Having worked for 18 years in the same organization, one would like to believe that he’s become wiser and what do you do with wisdom……. “Share it”
So here it goes..
“Perils of Loyalty”
Loyalty pays they say, however in case of employment it pays more to shift your loyalties every now and then. While some amount of loyalty is necessary to build a trust-worthy career, getting stuck to a forced one will eventually lead to a mediocre professional life both financially and otherwise(of course there are exceptions). There are 3 major areas where long service can have an adverse effect:
Lesser Compensation( Do the maths) :
It’s no secret, you just haven’t done the maths. Consider this..
“An employee A who stays in an organization for 18 years and earns a CAGR of 10% will have a CTC 40% lesser than the employee B who changes his job every 3rd year with mere 20% jump and similar CAGR for rest of the years.”
The other fact remains that it is difficult to find an organization which will continue to give 10% CAGR for 18 years than to work in 6 different organizations and ensure 10% every year(in addition to 20% raise on job shift)
Hence the actual difference could be even higher.
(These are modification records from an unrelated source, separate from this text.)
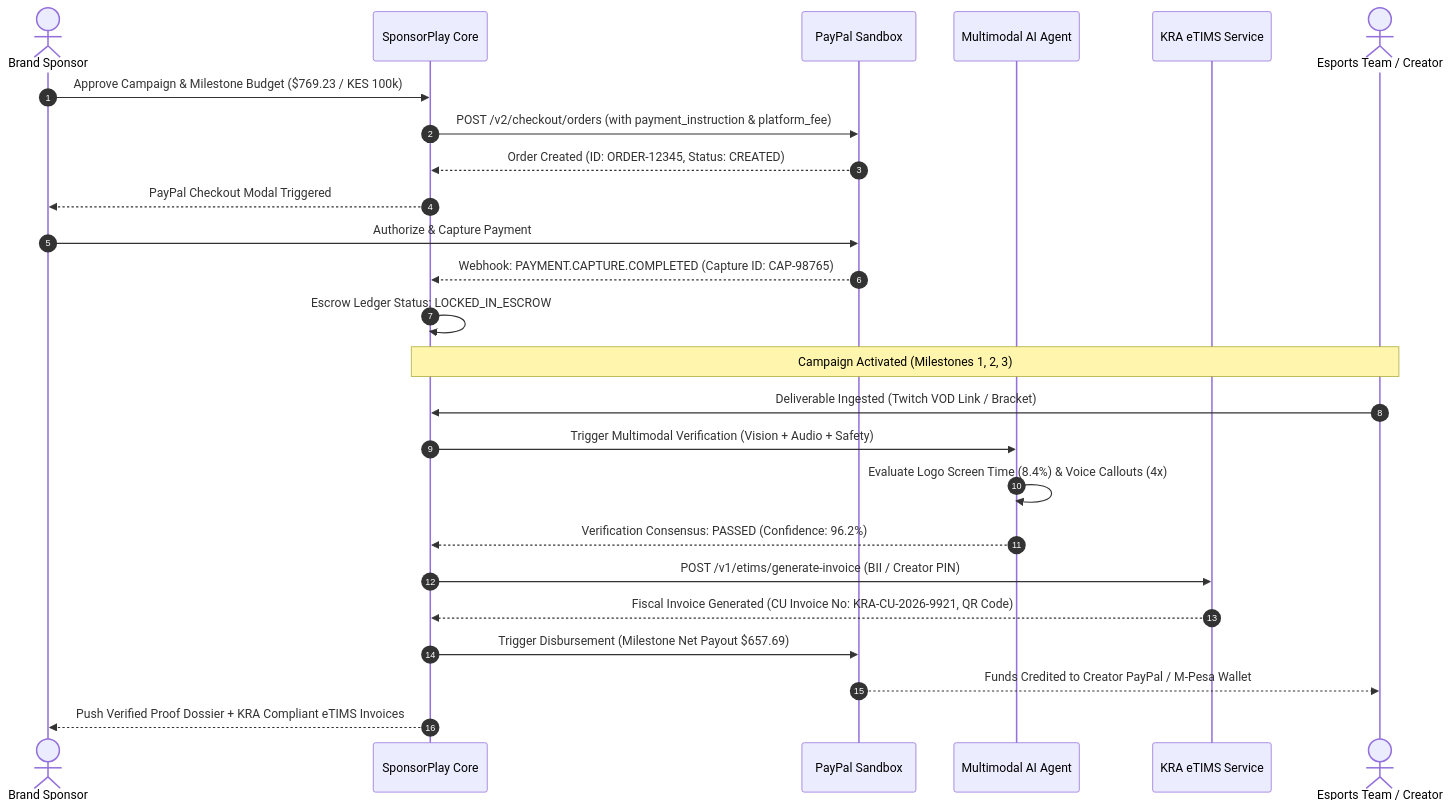
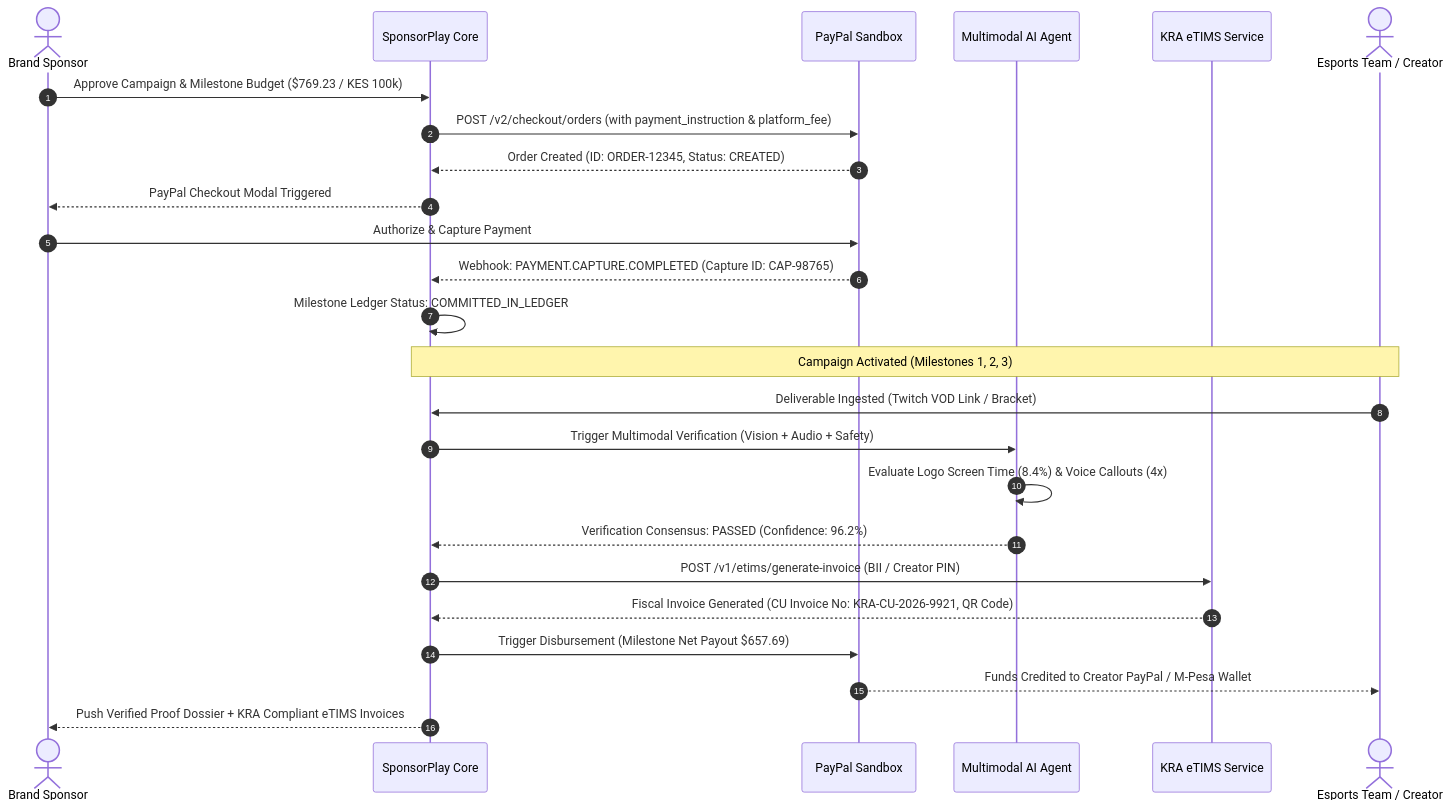
Before and after one commit to Ryanjuguna/barbah-sponsorplay: the second of 3 diagrams in architecture/04_TECHNICAL_ARCHITECTURE_AND_PAYPAL_ETIMS_INTEGRATION.md, drawn with Mermaid. The commit also changed other lines of this file and 5 other files, not shown here.

Commit message:
Complete repository-wide documentation audit: purge escrow terminology and enforce PayPal programmatic milestone ledger across all architecture specs

````diff
--- a/architecture/04_TECHNICAL_ARCHITECTURE_AND_PAYPAL_ETIMS_INTEGRATION.md
+++ b/architecture/04_TECHNICAL_ARCHITECTURE_AND_PAYPAL_ETIMS_INTEGRATION.md
@@ -104,32 +104,32 @@
 ```mermaid
 sequenceDiagram
     autonumber
     actor Sponsor as Brand Sponsor
     participant SP as SponsorPlay Core
     participant PP as PayPal Sandbox
     participant AI as Multimodal AI Agent
     participant eTIMS as KRA eTIMS Service
     actor Creator as Esports Team / Creator
 
     Sponsor->>SP: Approve Campaign & Milestone Budget ($769.23 / KES 100k)
     SP->>PP: POST /v2/checkout/orders (with payment_instruction & platform_fee)
     PP-->>SP: Order Created (ID: ORDER-12345, Status: CREATED)
     SP-->>Sponsor: PayPal Checkout Modal Triggered
     Sponsor->>PP: Authorize & Capture Payment
     PP-->>SP: Webhook: PAYMENT.CAPTURE.COMPLETED (Capture ID: CAP-98765)
-    SP->>SP: Escrow Ledger Status: LOCKED_IN_ESCROW
+    SP->>SP: Milestone Ledger Status: COMMITTED_IN_LEDGER
     
     Note over SP,Creator: Campaign Activated (Milestones 1, 2, 3)
     
     Creator->>SP: Deliverable Ingested (Twitch VOD Link / Bracket)
     SP->>AI: Trigger Multimodal Verification (Vision + Audio + Safety)
     AI->>AI: Evaluate Logo Screen Time (8.4%) & Voice Callouts (4x)
     AI-->>SP: Verification Consensus: PASSED (Confidence: 96.2%)
     
     SP->>eTIMS: POST /v1/etims/generate-invoice (BII / Creator PIN)
     eTIMS-->>SP: Fiscal Invoice Generated (CU Invoice No: KRA-CU-2026-9921, QR Code)
     
     SP->>PP: Trigger Disbursement (Milestone Net Payout $657.69)
     PP-->>Creator: Funds Credited to Creator PayPal / M-Pesa Wallet
     SP-->>Sponsor: Push Verified Proof Dossier + KRA Compliant eTIMS Invoices
 ```
````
I know by experience it is as high as 60%
Employability (Believe it or not) :
One would like to believe that 18-20 years of loyalty towards an organization would appear as a strength in the resume however it is the other way around. It actually reduces the chances of your resume getting shortlisted for the simple reasons such as:
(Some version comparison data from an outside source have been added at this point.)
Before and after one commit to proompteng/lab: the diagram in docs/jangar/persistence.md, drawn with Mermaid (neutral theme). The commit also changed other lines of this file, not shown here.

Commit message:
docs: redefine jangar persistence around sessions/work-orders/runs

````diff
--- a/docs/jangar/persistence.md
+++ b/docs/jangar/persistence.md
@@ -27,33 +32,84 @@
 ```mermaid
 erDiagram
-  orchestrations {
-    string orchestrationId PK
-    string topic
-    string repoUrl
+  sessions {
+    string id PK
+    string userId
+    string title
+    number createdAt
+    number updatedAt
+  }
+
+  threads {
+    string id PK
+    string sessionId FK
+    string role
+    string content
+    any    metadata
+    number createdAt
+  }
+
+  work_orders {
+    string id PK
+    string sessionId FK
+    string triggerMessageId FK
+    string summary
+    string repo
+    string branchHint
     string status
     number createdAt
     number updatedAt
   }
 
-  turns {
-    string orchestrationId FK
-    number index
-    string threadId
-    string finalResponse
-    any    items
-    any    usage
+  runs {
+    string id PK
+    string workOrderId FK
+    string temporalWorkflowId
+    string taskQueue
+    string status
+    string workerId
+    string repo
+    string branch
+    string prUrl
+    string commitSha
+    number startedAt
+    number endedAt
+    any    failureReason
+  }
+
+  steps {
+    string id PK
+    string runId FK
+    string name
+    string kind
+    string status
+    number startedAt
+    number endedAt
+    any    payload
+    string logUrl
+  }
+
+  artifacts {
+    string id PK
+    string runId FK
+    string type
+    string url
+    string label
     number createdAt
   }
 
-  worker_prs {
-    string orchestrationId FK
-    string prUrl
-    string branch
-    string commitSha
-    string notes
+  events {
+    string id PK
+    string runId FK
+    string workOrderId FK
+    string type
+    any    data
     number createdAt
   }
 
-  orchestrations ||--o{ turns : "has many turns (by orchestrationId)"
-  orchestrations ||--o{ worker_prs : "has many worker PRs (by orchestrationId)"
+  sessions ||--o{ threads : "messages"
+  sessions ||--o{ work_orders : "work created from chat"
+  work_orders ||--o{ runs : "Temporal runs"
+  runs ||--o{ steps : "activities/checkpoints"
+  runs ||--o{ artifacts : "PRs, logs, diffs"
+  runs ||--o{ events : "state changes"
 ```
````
- You will be seen as somebody lacking diverse experiences compared to others who have worked in various industries.
- You may be underpaid/overaged(as explained above) compared to others hence not a fit.
- You may be viewed as somebody averse to accepting challenges and lacking ambitions
- Most importantly you may be viewed as a complacent person(rightly so in most of the cases) not willing to change.
Whatever may be the reason the fact remains that in majority cases employability is inversely proportional to the number of years one spent in an organization. No wonder attritions are extremely low amongst vintage resources.
Complacency (Why rock the boat?) :
Newton’s first law of motion(Law of inertia) – “An object at rest stays at rest until….” applies perfectly here. If one rests for too long, no force will be strong enough to break the inertia. The inertia gets reinforced with the thoughts such as:
- I have made a reputation for myself here, what if I do not get the same respect in the new organization?
- 20-30% jump is not good enough to compensate for what I have built here.
- Known devil is better than unknown devil.
This complacency will eventually lead to the “frog in the heating pan” situation. Either pan will get hot enough to kill the frog or the frog will keep dancing in the pan whole of its life.
There are exceptions and the fact about an exception is “it is an exceptions”and can not be planned in general. Hence the advice for planning a successful professional career would be to :
- Make a wise decision every 3-4 years(If not earlier), choose different industries and functions and surely do not stay for more than 5 years unless there is an extremely good reason(I don’t know what could that be other than the family commitments).
- Make every experience count. Earn some good references in all the organizations you work with. Every manager carries 2 lists I.e.
1.) List A – People I’ll definitely rehire/Go extra mile to refer.
2.) List B – People I’ll neither rehire nor refer.
Make sure you’re part of list A and surely not B (Contrary to the popular belief, It is not difficult)
- Keep updating yourself to the new technologies and skills.
In the end seek some good advise, be open for feedbacks and hold on to critics(Learn to differentiate between criticism and blaming).
All the best for a successful career..
These are writer’s personal views learnt from his own failures.
P.S. There are some benefits also like, in case of unforeseen events such as separation you may receive good severance package(Taxable though).
#longservice #jobseparation #jobloyalty #careeradvice